NASDAQ agrees to pay $10 mn in fines after SEC investigation of IPO trading delays finds multiple violations
The SEC charged NASDAQ with violating securities laws out of ‘poor systems and decision-making’ after the software problems that prompted losses among brokers during the initial public offering of Facebook last year.
NASDAQ, which has already agreed to pay $62 mn to compensate traders who claim they suffered hundreds of millions of dollars in damages due to the errors, also agreed to pay $10 mn in fines to the SEC. The exchange operator didn’t deny or admit guilt as part of the settlement.
‘This action against NASDAQ tells the tale of how poorly designed systems and hasty decision-making not only disrupted one of the largest IPOs in history, but produced serious and pervasive violations of fundamental rules governing our markets,’ George Canellos, co-director of the SEC’s division of enforcement, says in a press release.

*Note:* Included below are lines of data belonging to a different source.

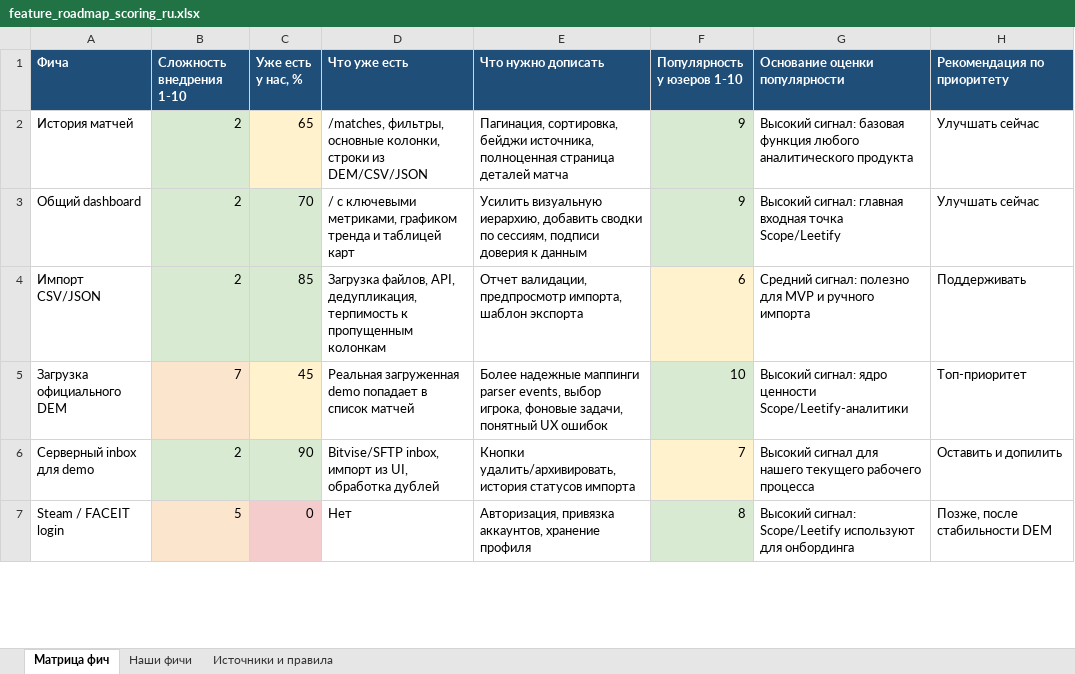
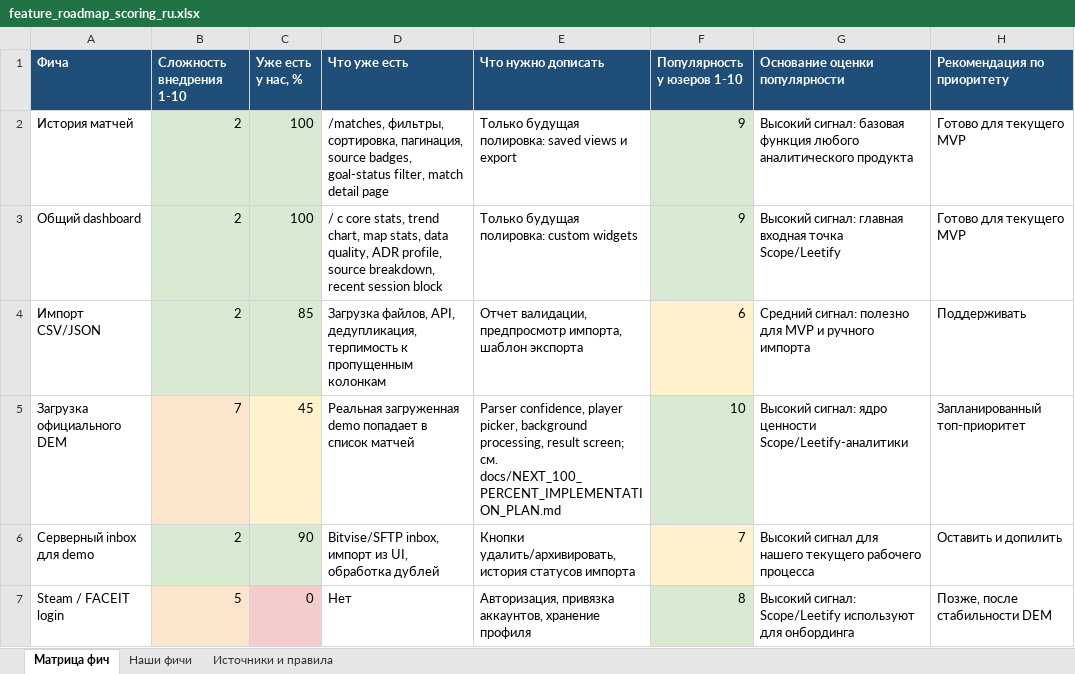
Before and after one commit to justchrome88/jc-coach, an Excel workbook: docs/feature_roadmap_scoring_ru.xlsx, sheet Матрица фич, drawn as a sheet; only a part is shown; values as stored, in another font and other column widths than the file's, no borders; the diff covers the shown part only; the diff names each change by its address in the sheet, - before the commit and + after, or states it on an @@ line.

Commit message:
Complete dashboard match history and ADR MVP

```diff
--- a/docs/feature_roadmap_scoring_ru.xlsx (sheet Матрица фич)
+++ b/docs/feature_roadmap_scoring_ru.xlsx (sheet Матрица фич)
-C2 (Уже есть у нас, %): 65
+C2 (Уже есть у нас, %): 100
-C2 fill: #FFF2CC
+C2 fill: #D9EAD3
-D2 (Что уже есть): /matches, фильтры, основные колонки, строки из DEM/CSV/JSON
+D2 (Что уже есть): /matches, фильтры, сортировка, пагинация, source badges, goal-status filter, match detail page
-E2 (Что нужно дописать): Пагинация, сортировка, бейджи источника, полноценная страница деталей матча
+E2 (Что нужно дописать): Только будущая полировка: saved views и export
-H2:H3 (Рекомендация по приоритету): Улучшать сейчас
+H2:H3 (Рекомендация по приоритету): Готово для текущего MVP
-C3 (Уже есть у нас, %): 70
+C3 (Уже есть у нас, %): 100
-D3 (Что уже есть): / с ключевыми метриками, графиком тренда и таблицей карт
+D3 (Что уже есть): / с core stats, trend chart, map stats, data quality, ADR profile, source breakdown, recent session block
-E3 (Что нужно дописать): Усилить визуальную иерархию, добавить сводки по сессиям, подписи доверия к данным
+E3 (Что нужно дописать): Только будущая полировка: custom widgets
-E5 (Что нужно дописать): Более надежные маппинги parser events, выбор игрока, фоновые задачи, понятный UX ошибок
+E5 (Что нужно дописать): Parser confidence, player picker, background processing, result screen; см. docs/NEXT_100_PERCENT_IMPLEMENTATION_PLAN.md
-H5 (Рекомендация по приоритету): Топ-приоритет
+H5 (Рекомендация по приоритету): Запланированный топ-приоритет
```
Also changed, not shown: 10 edited cells elsewhere in this sheet, sheet Наши фичи, sheet Источники и правила, 10 other files.
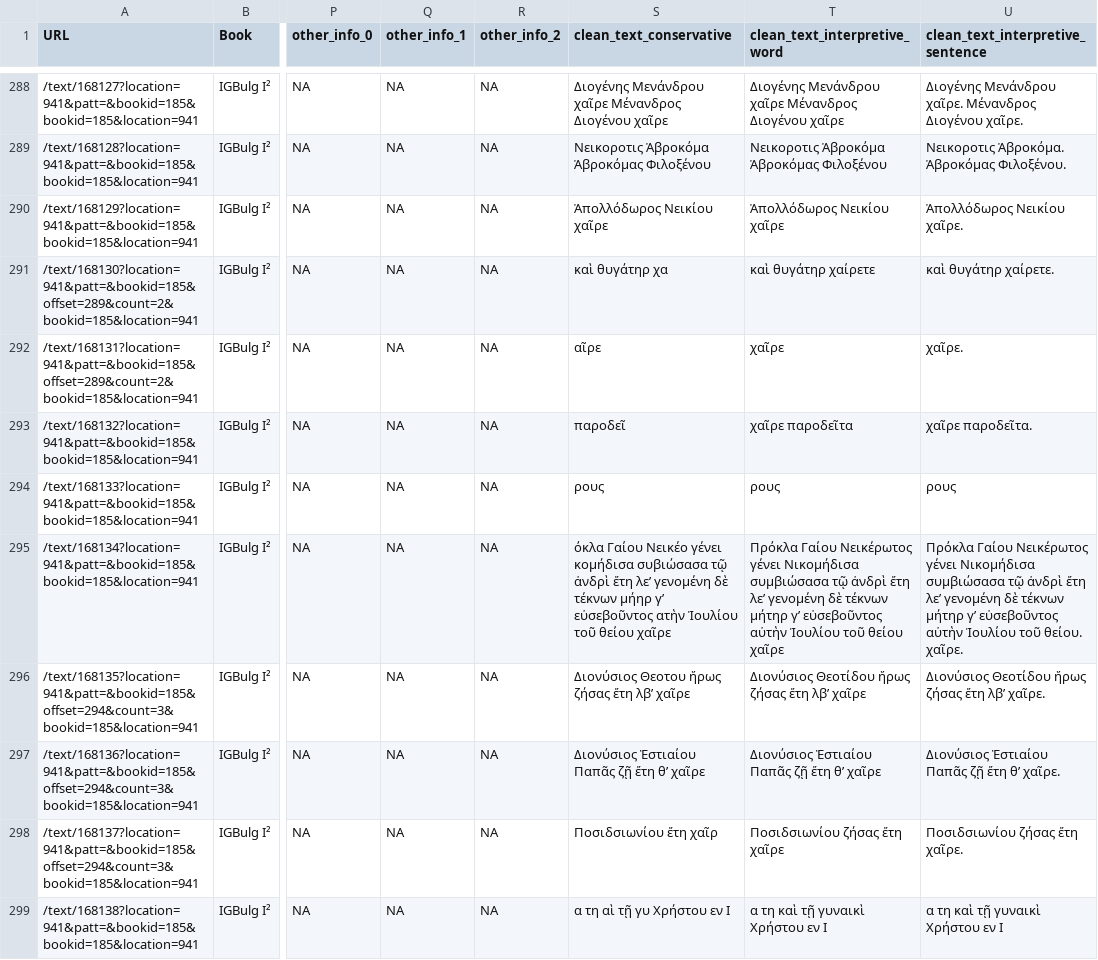
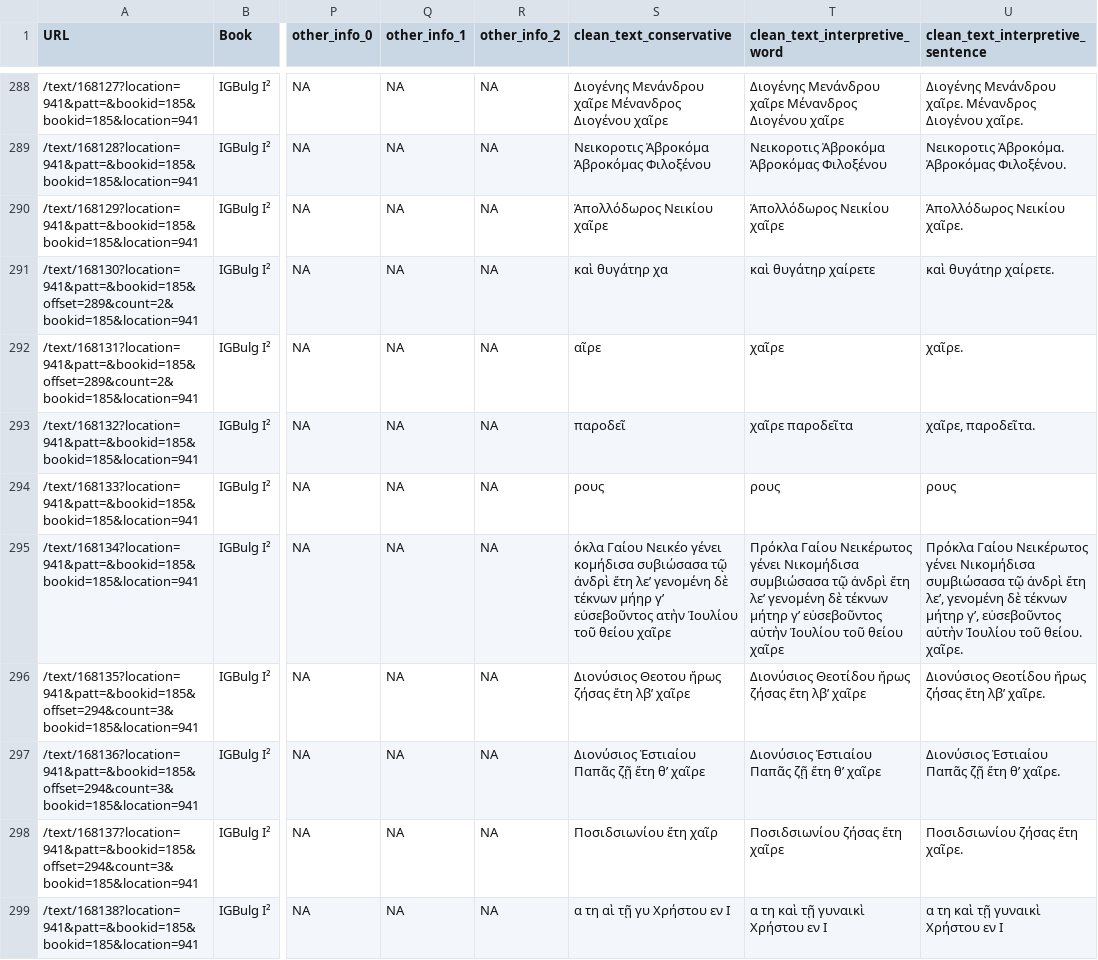
Before and after one commit to sdam-au/epigraphic_cleaning, a CSV file: outputs/PHI_IGBulg-I_clean_text.csv, drawn as a sheet; only a part is shown, gaps mark what is left out; the diff covers the shown part only; the diff names each change by its address in the sheet, - before the commit and + after, or states it on an @@ line.

```diff
--- a/outputs/PHI_IGBulg-I_clean_text.csv
+++ b/outputs/PHI_IGBulg-I_clean_text.csv
-U293 (clean_text_interpretive_sentence): χαῖρε παροδεῖτα.
+U293 (clean_text_interpretive_sentence): χαῖρε, παροδεῖτα.
-U295 (clean_text_interpretive_sentence): …ἀνδρὶ ἔτη λεʹ γενομένη δὲ τέκνων μήτηρ γʹ εὐσεβοῦντος αὐτὴν…
+U295 (clean_text_interpretive_sentence): …ἀνδρὶ ἔτη λεʹ, γενομένη δὲ τέκνων μήτηρ γʹ, εὐσεβοῦντος αὐτὴν…
```
Also changed, not shown: 170 edited cells elsewhere in this file, 6 other files.
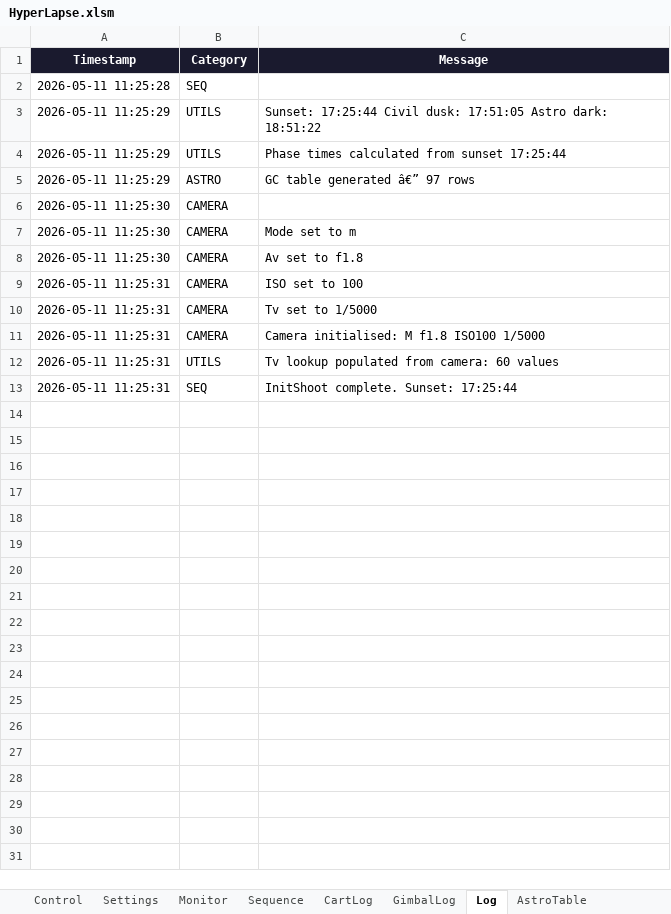
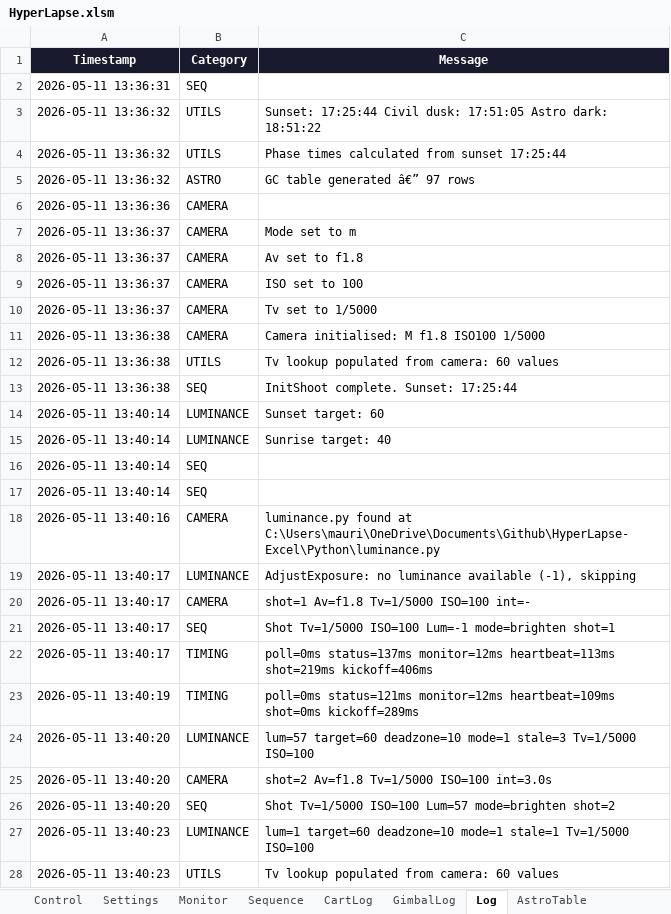
Before and after one commit to mwindley/HyperLapse-Excel, an Excel workbook: HyperLapse.xlsm, sheet Log, drawn as a sheet; only a part is shown; values as stored, in another font and other column widths than the file's, no borders; the diff covers the shown part only; the diff names each change by its address in the sheet, - before the commit and + after, or states it on an @@ line.

Commit message:
Session B: pure luminance feedback, Bug B fix, 503 hardening

```diff
--- a/HyperLapse.xlsm (sheet Log)
+++ b/HyperLapse.xlsm (sheet Log)
-A2 (Timestamp): 2026-05-11 11:25:28
+A2 (Timestamp): 2026-05-11 13:36:31
-A3:A5 (Timestamp): 2026-05-11 11:25:29
+A3:A5 (Timestamp): 2026-05-11 13:36:32
-A6 (Timestamp): 2026-05-11 11:25:30
+A6 (Timestamp): 2026-05-11 13:36:36
-A7:A8 (Timestamp): 2026-05-11 11:25:30
+A7:A8 (Timestamp): 2026-05-11 13:36:37
-A9:A10 (Timestamp): 2026-05-11 11:25:31
+A9:A10 (Timestamp): 2026-05-11 13:36:37
-A11:A13 (Timestamp): 2026-05-11 11:25:31
+A11:A13 (Timestamp): 2026-05-11 13:36:38
+row 14: 2026-05-11 13:40:14 | LUMINANCE | Sunset target: 60
+row 15: 2026-05-11 13:40:14 | LUMINANCE | Sunrise target: 40
+row 16: 2026-05-11 13:40:14 | SEQ
+row 17: 2026-05-11 13:40:14 | SEQ
+row 18: 2026-05-11 13:40:16 | CAMERA | luminance.py found at C:\Users\mauri\OneDrive\Documents\Github\HyperLapse-Excel\Python\luminance.py
+row 19: 2026-05-11 13:40:17 | LUMINANCE | AdjustExposure: no luminance available (-1), skipping
+row 20: 2026-05-11 13:40:17 | CAMERA | shot=1 Av=f1.8 Tv=1/5000 ISO=100 int=-
+row 21: 2026-05-11 13:40:17 | SEQ | Shot Tv=1/5000 ISO=100 Lum=-1 mode=brighten shot=1
+row 22: 2026-05-11 13:40:17 | TIMING | poll=0ms status=137ms monitor=12ms heartbeat=113ms shot=219ms kickoff=406ms
+row 23: 2026-05-11 13:40:19 | TIMING | poll=0ms status=121ms monitor=12ms heartbeat=109ms shot=0ms kickoff=289ms
+row 24: 2026-05-11 13:40:20 | LUMINANCE | lum=57 target=60 deadzone=10 mode=1 stale=3 Tv=1/5000 ISO=100
+row 25: 2026-05-11 13:40:20 | CAMERA | shot=2 Av=f1.8 Tv=1/5000 ISO=100 int=3.0s
+row 26: 2026-05-11 13:40:20 | SEQ | Shot Tv=1/5000 ISO=100 Lum=57 mode=brighten shot=2
+row 27: 2026-05-11 13:40:23 | LUMINANCE | lum=1 target=60 deadzone=10 mode=1 stale=1 Tv=1/5000 ISO=100
+row 28: 2026-05-11 13:40:23 | UTILS | Tv lookup populated from camera: 60 values
```
Also changed, not shown: 129 added rows elsewhere in this sheet, sheet Settings, sheet Monitor, 9 other files.
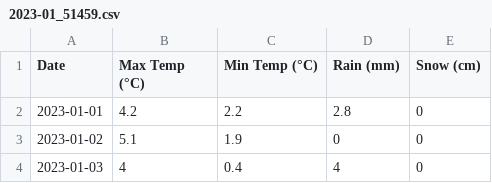
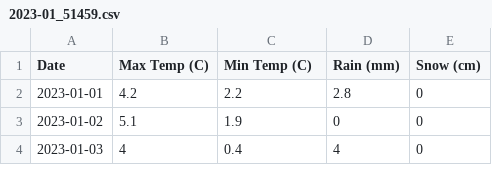
Before and after one commit to unfamiliarplace/acse-integration, a CSV file: data_science/data/2023-01_51459.csv, drawn as a sheet; only a part is shown.

```diff
--- a/data_science/data/2023-01_51459.csv
+++ b/data_science/data/2023-01_51459.csv
@@ -1,2 +1,2 @@
-Date,Max Temp (°C),Min Temp (°C),Rain (mm),Snow (cm)
+Date,Max Temp (C),Min Temp (C),Rain (mm),Snow (cm)
 2023-01-01,4.2,2.2,2.8,0
```
Also changed, not shown: data_science/data/2023-01_51459_full.csv, 1 other file.
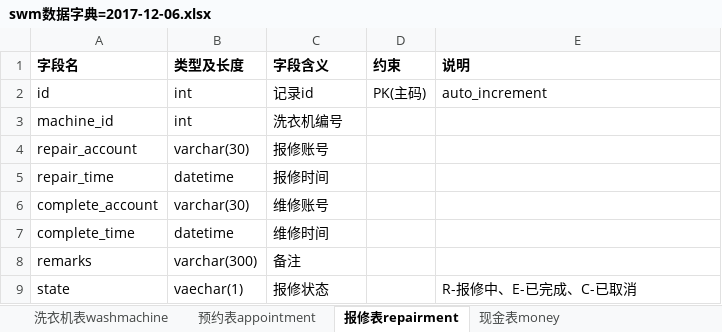
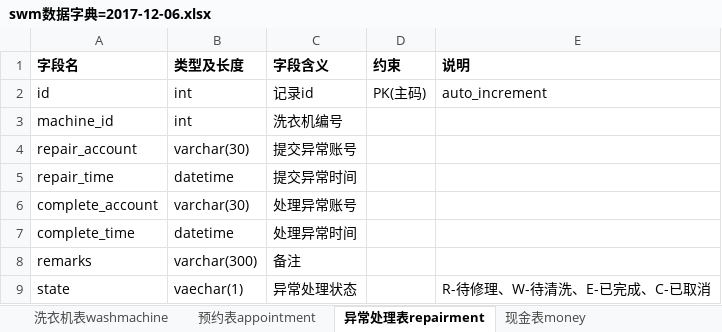
Before and after one commit to 719034075/SWM, an Excel workbook: documents/swm数据字典=2017-12-06.xlsx, sheet 异常处理表repairment, drawn as a sheet; values as stored, in another font and other column widths than the file's, no borders; the diff names each change by its address in the sheet, - before the commit and + after, or states it on an @@ line.

```diff
--- a/documents/swm数据字典=2017-12-06.xlsx (sheet 异常处理表repairment)
+++ b/documents/swm数据字典=2017-12-06.xlsx (sheet 异常处理表repairment)
-sheet tab: 报修表repairment
+sheet tab: 异常处理表repairment
-C4 (字段含义): 报修账号
+C4 (字段含义): 提交异常账号
-C5 (字段含义): 报修时间
+C5 (字段含义): 提交异常时间
-C6 (字段含义): 维修账号
+C6 (字段含义): 处理异常账号
-C7 (字段含义): 维修时间
+C7 (字段含义): 处理异常时间
-C9 (字段含义): 报修状态
+C9 (字段含义): 异常处理状态
-E9 (说明): R-报修中、E-已完成、C-已取消
+E9 (说明): R-待修理、W-待清洗、E-已完成、C-已取消
```
Also changed, not shown: 14 other files.
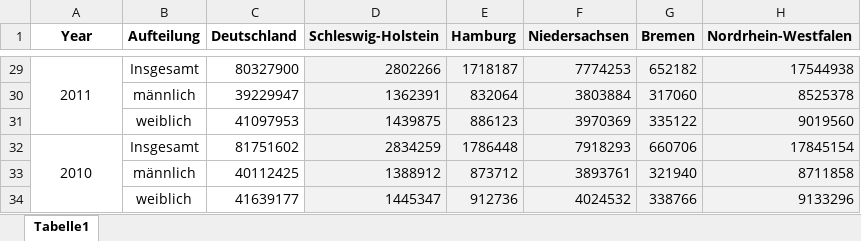
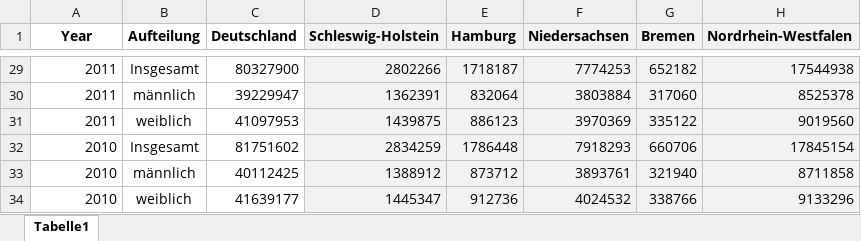
Before and after one commit to FBelet/Software-Engineering, an Excel workbook: Bevölkerungsentwicklung_Deutschland_Bundesländer.xlsx, sheet Tabelle1, drawn as a sheet; only a part is shown, gaps mark what is left out; values as stored, in another font and other column widths than the file's, no borders; the diff covers the shown part only; the diff names each change by its address in the sheet, - before the commit and + after, or states it on an @@ line.

```diff
--- a/Bevölkerungsentwicklung_Deutschland_Bundesländer.xlsx (sheet Tabelle1)
+++ b/Bevölkerungsentwicklung_Deutschland_Bundesländer.xlsx (sheet Tabelle1)
-A29 alignment: center
+A29 alignment: right
-A29:A31 merged
-A30:A31 (Year): (empty)
+A30:A31 (Year): 2011
-A32 alignment: center
+A32 alignment: right
-A32:A34 merged
-A33:A34 (Year): (empty)
+A33:A34 (Year): 2010
```
Also changed, not shown: 18 edited cells, cell formats and merged cells elsewhere in this sheet, Arbeitslose_Schweiz.xlsx, Arbeitslosenquote_Schweiz.xlsx, 38 other files.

According to the SEC’s investigation, the delays in the Facebook IPO on the morning of May 18, 2012 came as the NASDAQ system that matches buy and sell orders encountered computer problems that prompted a 19-minute delay. As a result of the problems, which the SEC classified as a ‘design limitation’ in the software, 38,000 orders placed between 11:11 am and 11:30 am were either delayed until just after the start of the IPO or ‘stuck’ in the system.
The SEC concluded that NASDAQ officials had noted a discrepancy between the final indicative pricing and final totals, and the totals on its internal systems. The officials, however, failed to take action to resolve the issue, according to investigators. A further violation occurred when NASDAQ itself took a ‘short’ position of 3 mn Facebook shares in an error account, violating its own rules, and then covered the position for a profit of $10.8 mn. The SEC said it also recorded three other violations that day.
‘Our focus in this investigation was on the design limitation in NASDAQ’s system and the exchange’s decision-making after that limitation came to light,’ says Daniel Hawke, chief of the market abuse unit of the SEC enforcement division. ‘Too often in today’s markets, systems disruptions are written off as mere technical ‘glitches’ when it’s the design of the systems and the response of exchange officials that cause us the most concern.’
In March, NASDAQ agreed to pay $62 mn in compensation to settle claims by Citigroup, UBS and others that the NASDAQ computer problems inflicted hundreds of millions of dollars of losses. Some of the investors threatened to sue to raise the compensation amount.